Taking large positions ahead of the Bank of England’s noon monetary policy announcements was also not considered wise.

The index had a moderate session yesterday after being pulled down by disappointing financial advice from the stock market given by GlaxoSmithKline, whose 6% drop dragged down the entire FTSE, offsetting the impact of a price high oil on BP and Shell.

IG Index platform traders called the FTSE just 9 points at 6511, but these little predictions can easily be reversed.

Prime Minister Boris Johnson’s warning yesterday of acting too soon to lift Covid lockdowns cast a veil on sentiment, although figures on Britain’s vaccine rollout continue to impress , with over 10 million people now having had the first jab.

Slow progress in Europe has had the opposite effect on investor sentiment, as many UK stocks are heavily dependent on exports.

The Bank of England is expected to leave its monetary policy on hold, citing the lingering uncertainty surrounding the impact of Covid on the economy. This means leaving interest rates at 0.1% and the asset purchase program at £ 895 billion.

The current level of asset purchases was set in November and the economic situation has since changed with the December lockdowns still in place but, on the bright side, a Brexit trade deal with the EU. The latter may be flawed, but it’s a marked improvement over the potential for a no-deal crash it might have had in November.

As has been the case for months, the markets will be particularly sensitive to any mention in the Bank’s minutes or at a press conference of “negative interest rates”.

CMC Markets pointed out today that Governor Andrew Bailey described them as “controversial” last month, and that one word has triggered the pound sterling to rise in hopes the Bank does not go down that route.

Also later this morning we receive news on the construction sector of the UK economy.

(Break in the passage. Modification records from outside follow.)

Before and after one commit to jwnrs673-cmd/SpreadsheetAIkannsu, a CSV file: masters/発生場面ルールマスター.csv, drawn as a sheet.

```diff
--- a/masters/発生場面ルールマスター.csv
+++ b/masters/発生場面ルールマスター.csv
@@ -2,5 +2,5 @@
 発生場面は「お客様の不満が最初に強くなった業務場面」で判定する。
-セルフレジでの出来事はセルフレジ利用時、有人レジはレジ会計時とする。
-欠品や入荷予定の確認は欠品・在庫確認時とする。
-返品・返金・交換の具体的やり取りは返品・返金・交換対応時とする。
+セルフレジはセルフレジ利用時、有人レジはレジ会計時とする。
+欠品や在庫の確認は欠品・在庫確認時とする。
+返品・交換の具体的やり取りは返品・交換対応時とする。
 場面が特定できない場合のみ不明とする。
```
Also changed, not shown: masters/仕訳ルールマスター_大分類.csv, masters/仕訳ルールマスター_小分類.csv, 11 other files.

Analysts expect PMI data to hit 52.9 for January, down from 54.6 in December on an index where anything above 50 means expansion.

One of the UK stock market’s darling stocks, publisher Future, could have a bumpy ride after shareholders told the Financial Times they were unhappy with a proposed bonus deal that could see its chief executive Zillah Byng -Thorne pay over £ 40million. .

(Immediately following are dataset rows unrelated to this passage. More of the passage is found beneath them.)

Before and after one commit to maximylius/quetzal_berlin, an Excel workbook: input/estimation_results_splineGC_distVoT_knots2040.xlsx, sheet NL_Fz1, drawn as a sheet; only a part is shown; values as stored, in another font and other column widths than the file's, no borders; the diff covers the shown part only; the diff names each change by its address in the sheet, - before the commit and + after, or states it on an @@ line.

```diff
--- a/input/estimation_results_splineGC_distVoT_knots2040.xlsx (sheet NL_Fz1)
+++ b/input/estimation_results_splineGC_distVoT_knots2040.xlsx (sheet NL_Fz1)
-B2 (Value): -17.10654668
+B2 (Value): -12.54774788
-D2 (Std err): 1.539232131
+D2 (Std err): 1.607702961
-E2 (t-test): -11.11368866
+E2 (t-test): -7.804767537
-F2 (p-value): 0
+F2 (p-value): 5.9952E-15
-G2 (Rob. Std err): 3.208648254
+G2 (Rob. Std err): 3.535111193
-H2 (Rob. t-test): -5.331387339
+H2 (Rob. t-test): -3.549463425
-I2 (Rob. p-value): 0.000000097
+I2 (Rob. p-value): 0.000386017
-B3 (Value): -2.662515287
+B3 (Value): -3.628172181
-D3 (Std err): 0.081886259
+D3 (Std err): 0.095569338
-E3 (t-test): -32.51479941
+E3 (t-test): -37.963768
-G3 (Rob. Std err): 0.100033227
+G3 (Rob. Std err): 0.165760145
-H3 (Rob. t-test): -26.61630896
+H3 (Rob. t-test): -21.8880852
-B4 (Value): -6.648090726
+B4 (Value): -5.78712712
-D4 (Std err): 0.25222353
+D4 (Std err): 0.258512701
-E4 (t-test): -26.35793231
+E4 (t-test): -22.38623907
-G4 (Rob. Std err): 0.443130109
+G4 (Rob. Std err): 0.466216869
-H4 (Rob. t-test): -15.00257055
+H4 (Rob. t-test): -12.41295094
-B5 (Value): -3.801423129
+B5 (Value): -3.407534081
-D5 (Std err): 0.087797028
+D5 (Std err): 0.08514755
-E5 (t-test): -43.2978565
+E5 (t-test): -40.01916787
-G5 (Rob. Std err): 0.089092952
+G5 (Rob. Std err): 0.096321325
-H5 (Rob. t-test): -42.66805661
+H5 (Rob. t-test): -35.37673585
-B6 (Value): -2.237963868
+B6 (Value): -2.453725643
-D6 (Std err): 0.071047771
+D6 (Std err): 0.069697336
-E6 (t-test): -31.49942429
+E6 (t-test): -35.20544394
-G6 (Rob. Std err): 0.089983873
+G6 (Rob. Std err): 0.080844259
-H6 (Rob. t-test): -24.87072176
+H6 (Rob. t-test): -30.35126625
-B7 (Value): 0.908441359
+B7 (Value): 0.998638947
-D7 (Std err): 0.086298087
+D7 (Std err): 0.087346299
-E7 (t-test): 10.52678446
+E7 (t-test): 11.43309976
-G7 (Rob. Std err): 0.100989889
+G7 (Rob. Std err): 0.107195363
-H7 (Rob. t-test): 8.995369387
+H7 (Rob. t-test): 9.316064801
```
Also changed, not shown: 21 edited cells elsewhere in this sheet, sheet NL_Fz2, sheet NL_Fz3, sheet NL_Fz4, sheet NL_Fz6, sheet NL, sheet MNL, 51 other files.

The FT said two shareholders had expressed concern over the plan which could pay staff up to £ 95million in stock options per year if they meet certain price and dividend targets .

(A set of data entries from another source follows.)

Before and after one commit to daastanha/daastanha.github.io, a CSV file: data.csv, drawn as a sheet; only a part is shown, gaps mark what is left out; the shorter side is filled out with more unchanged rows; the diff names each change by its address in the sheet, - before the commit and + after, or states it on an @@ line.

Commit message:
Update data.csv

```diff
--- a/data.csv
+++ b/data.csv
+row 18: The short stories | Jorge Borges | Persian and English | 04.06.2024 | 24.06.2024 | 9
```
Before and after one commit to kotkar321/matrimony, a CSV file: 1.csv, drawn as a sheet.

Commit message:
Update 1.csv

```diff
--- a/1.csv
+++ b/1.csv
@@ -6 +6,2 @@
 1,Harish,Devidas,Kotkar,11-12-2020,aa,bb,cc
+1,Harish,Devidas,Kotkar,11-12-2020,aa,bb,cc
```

Shareholder advisers Institutional Shareholder Services and Glass Lewis recommended that investors vote against.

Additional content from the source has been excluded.